Spending any more than 15 minutes with kids utterly exhausted me and I couldn't wait to escape. In my mids, my now-husband and I talked about how we wanted kids one day but that it could definitely wait. Our life was great, and I was in no rush to change it. Fast forward a few years, and I was pregnant with our daughter.

I spent all 9 months daydreaming of our future as a family of three. I looked forward to the magical transformation that I would undergo the minute my daughter entered the world. I imagined every detail of new motherhood, from the snuggles in front of the Christmas tree to the surely devastating moment I'd leave her at daycare and return to work. I was so ready for the next chapter. But when my daughter was born, that transformation never happened. And it hasn't happened in the 10 months since. I love my daughter more than anything in the world and feel lucky beyond belief to have her, but that's where the similarities with my mom's experience of motherhood end.

I've found being a new mom mostly terrifying. The days are challenging, the constant worry draining and the sleepless nights downright miserable.


When I headed back to work after three months, I felt mostly relief that she was in hands I deemed far more capable than my own. I've often felt like a fraud, spending more time than I care to admit missing my old self and wondering if I'll ever get her back.

Dream Home Restoration Part III: The Playroom and Book Nook

Every month my daughter gets older, I feel joy that we've made it this far, rather than sadness at how fast she's growing. These months are hard, and I look hopefully to the future. I know many women like my own mom who are crushing it at this motherhood thing. They've flourished in their role, savoring the little moments and managing to juggle everything with what looks like complete ease. Though I suspect the truth isn't quite that straight-forward, I envy them regardless and spend a lot of time wishing I could be half the mother they are.

No, this is not how I pictured motherhood. Slowly but surely, though, I'm discovering who I am as a mom and learning to embrace her because she's the only mom I can be. I may not be the natural I expected to be, but I always come back to this: No one could love my daughter as much as I do. I'm not the best mom in the world, but I'm the best mom in the world for her. I hope one day when I tell my daughter about my life before and after her birth, she'll see only how my heart grew exponentially with love. That she'll feel like the most special person in the world, so very loved.

In the meantime, I'll continue trying to learn from the best. Plans do not always I am a huge fan of you feeling empowered and actively involved in the decision of your birth. That's why I think it's a great ides to develop a birth plan, or your birth preferences, ahead of time. As promised in The Motherly Guide to Becoming Mama , here is a birth plan worksheet that you can fill out and present to your team.

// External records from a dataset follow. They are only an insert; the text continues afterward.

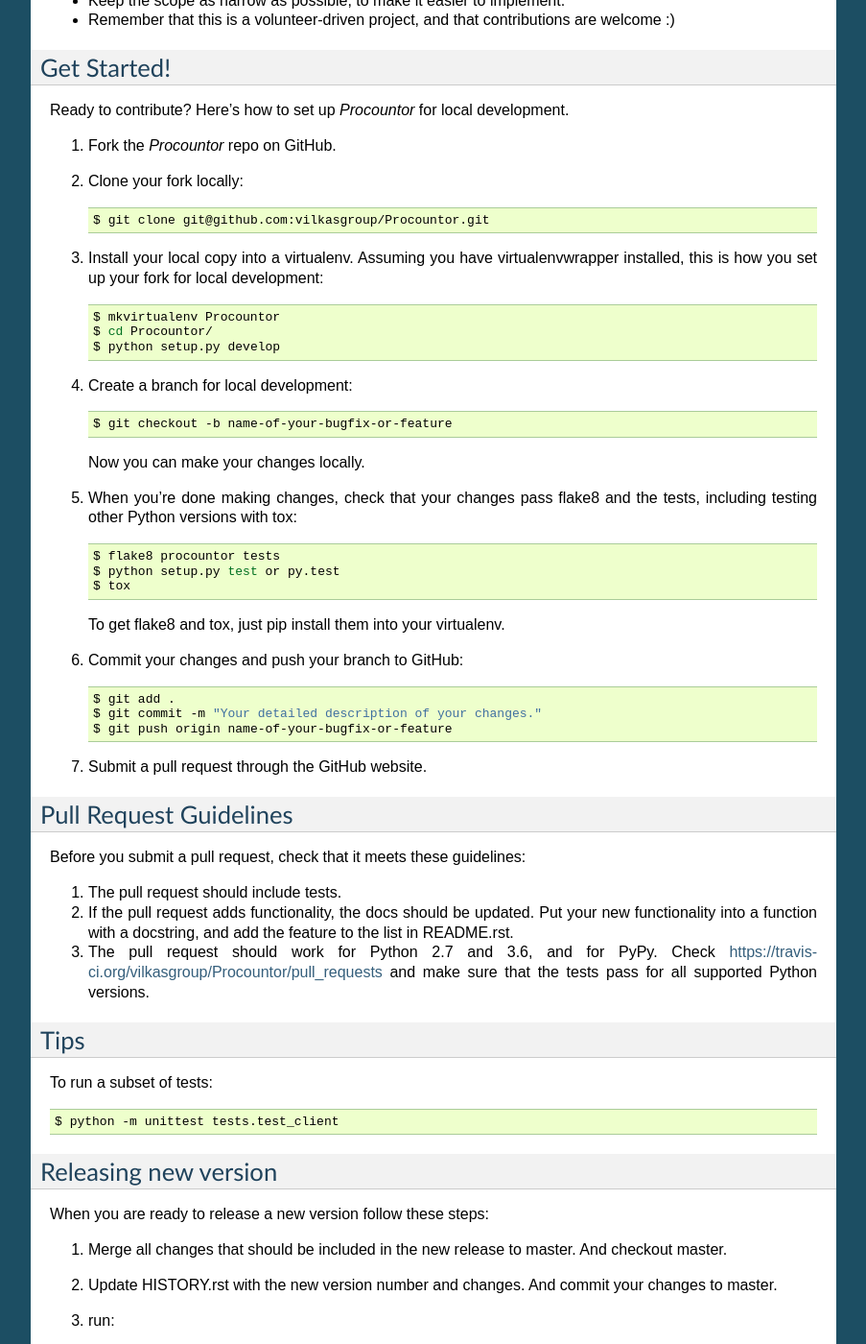
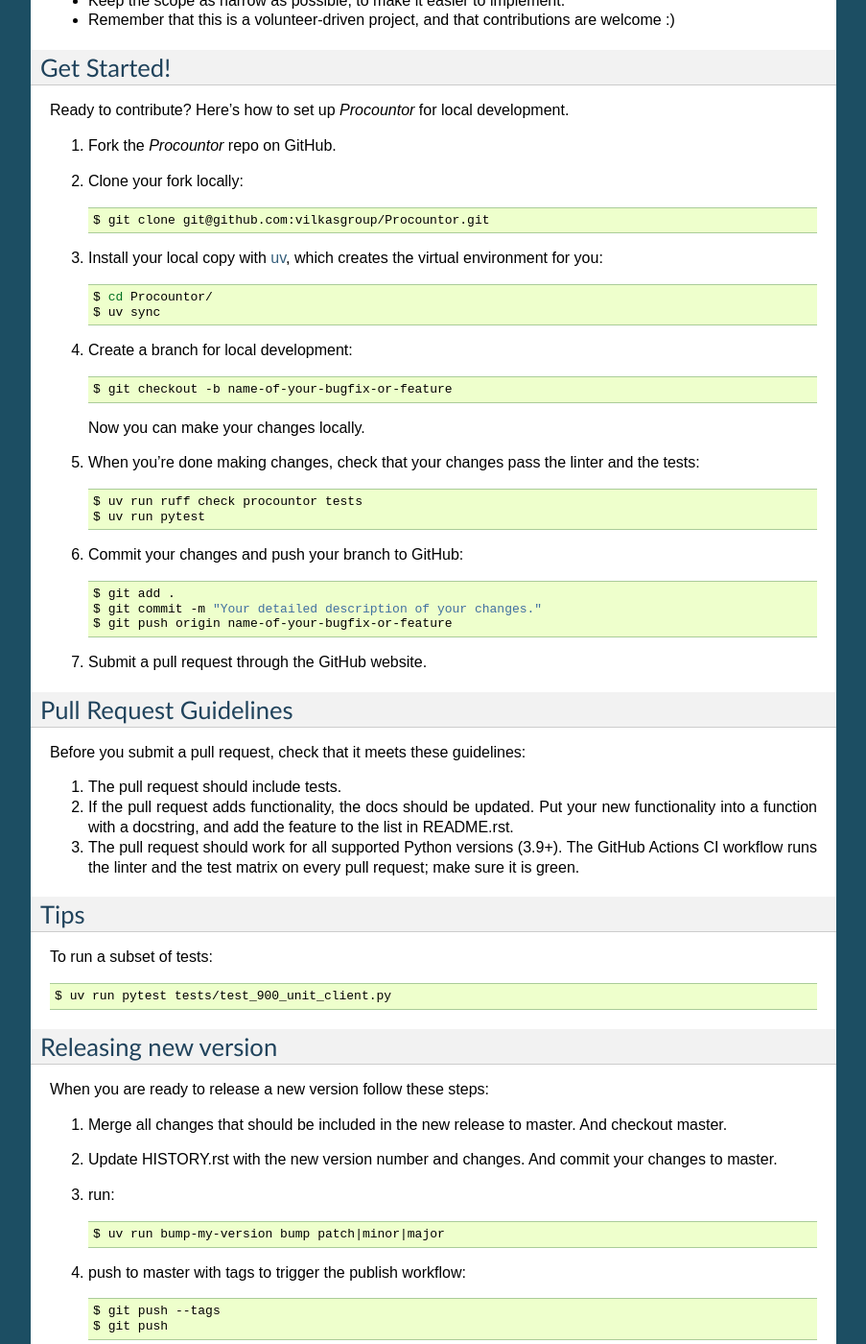
Before and after one commit to vilkasgroup/Procountor, a Sphinx documentation site: the page built from docs/source/contributing.rst, in a window 1280 px wide and 1400 px high, scrolled down 942 px. Shown: the whole window at 96% size, without its empty margins (198-1101 px from the left). Built offline with Sphinx 7.4.7, drawn with Linux system fonts in a browser that asks for light colours; some of the changed text lies outside the part shown.

Commit message:
Polish: docs/contributing updates and safe code cleanup
Non-breaking follow-ups to the tooling modernization:

* docs/source/conf.py now reads the version from the package instead of a
  hardcoded 0.0.1.
* CONTRIBUTING.rst updated for the uv-based workflow (drop virtualenv/setup.py/
  tox/travis/bumpversion references, Python 2.7/3.6 support note).
* Replace the mutable default argument in Client._create_endpoint with a None
  sentinel.

Co-Authored-By: Claude Opus 4.8 <noreply@anthropic.com>

```diff
--- a/CONTRIBUTING.rst
+++ b/CONTRIBUTING.rst
@@ -64,11 +64,11 @@ Ready to contribute? Here's how to set up `Procountor` for local development.
 
     $ git clone git@github.com:vilkasgroup/Procountor.git
 
-3. Install your local copy into a virtualenv. Assuming you have virtualenvwrapper installed, this is how you set up your fork for local development::
+3. Install your local copy with `uv <https://docs.astral.sh/uv/>`_, which
+   creates the virtual environment for you::
 
-    $ mkvirtualenv Procountor
     $ cd Procountor/
-    $ python setup.py develop
+    $ uv sync
 
 4. Create a branch for local development::
 
@@ -76,13 +76,11 @@ Ready to contribute? Here's how to set up `Procountor` for local development.
 
    Now you can make your changes locally.
 
-5. When you're done making changes, check that your changes pass flake8 and the tests, including testing other Python versions with tox::
+5. When you're done making changes, check that your changes pass the linter and
+   the tests::
 
-    $ flake8 procountor tests
-    $ python setup.py test or py.test
-    $ tox
-
-   To get flake8 and tox, just pip install them into your virtualenv.
+    $ uv run ruff check procountor tests
+    $ uv run pytest
 
 6. Commit your changes and push your branch to GitHub::
 
@@ -101,16 +99,16 @@ Before you submit a pull request, check that it meets these guidelines:
 2. If the pull request adds functionality, the docs should be updated. Put
    your new functionality into a function with a docstring, and add the
    feature to the list in README.rst.
-3. The pull request should work for Python 2.7 and 3.6, and for PyPy. Check
-   https://travis-ci.org/vilkasgroup/Procountor/pull_requests
-   and make sure that the tests pass for all supported Python versions.
+3. The pull request should work for all supported Python versions (3.9+).
+   The GitHub Actions CI workflow runs the linter and the test matrix on every
+   pull request; make sure it is green.
 
 Tips
 ----
 
 To run a subset of tests::
 
-    $ python -m unittest tests.test_client
+    $ uv run pytest tests/test_900_unit_client.py
 
 
 Releasing new version
@@ -124,11 +122,11 @@ When you are ready to release a new version follow these steps:
    changes to master.
 3. run::
 
-    $ bumpversion patch|minor|major
+    $ uv run bump-my-version bump patch|minor|major
 
-4. push to master with tags to trigger travis deploy::
+4. push to master with tags to trigger the publish workflow::
 
     $ git push --tags
     $ git push
 
-Travis will build the tag and when it is successfull will also deploy to pypi
+The GitHub Action will build the tag and, when successful, deploy to PyPI.
--- a/docs/source/conf.py
+++ b/docs/source/conf.py
@@ -56,10 +56,13 @@ author = 'Joonas Maliniemi'
 # |version| and |release|, also used in various other places throughout the
 # built documents.
 #
+# The version info is read from the package so it stays in sync with releases.
+from procountor import __version__  # noqa: E402
+
 # The short X.Y version.
-version = '0.0.1'
+version = '.'.join(__version__.split('.')[:2])
 # The full version, including alpha/beta/rc tags.
-release = '0.0.1'
+release = __version__
 
 # The language for content autogenerated by Sphinx. Refer to documentation
 # for a list of supported languages.
```
Also changed, not shown: 1 other file.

Use the questions below to guide you as you complete the worksheet and chapter 25 of the book for a more detailed explanation of each item. And try to make it relaxing and fun. Make yourself a cup of Crystal Karge's delicious ginger tea page , sit back, and daydream about how you'd love your birth to be. Your place of birth and who catches your baby can play a significant role in what your birth—and prenatal care—will be like, so spend some time considering what you think you might want.

Check out this guide to help you decide where to labor!

6 Tips for Taking Back Your Playroom

Besides your medical team, who would you like to be with you during your birth? Consider the people that bring good energy with them, are good at supporting you, and well, don't stress you out. Remember, you don't owe it to anyone to invite them to your birth. You are the boss! Are you thinking about working with a doula? Read why more mamas are working with doulas. And visit page in The Motherly Guide to Becoming Mama for a reminder on how to make the "who should I invite to my birth" decision.

Perhaps you know that you want an epidural, or maybe you are sure that you do not. Or maybe, like many mamas-to-be, you are undecided. It is important to include your thoughts about pain medication in your birth plan so that your team can best support you. Return to chapter 22 for an in-depth look at all of your options. Another factor to consider is: Would you like people to offer them to you, or do you prefer to initiate the conversation if desired?

For example, if you are planning to have an unmedicated birth, would it be irritating if people were to ask you if you want an epidural every hour? Or, would you find it comforting to be reminded that it's an option?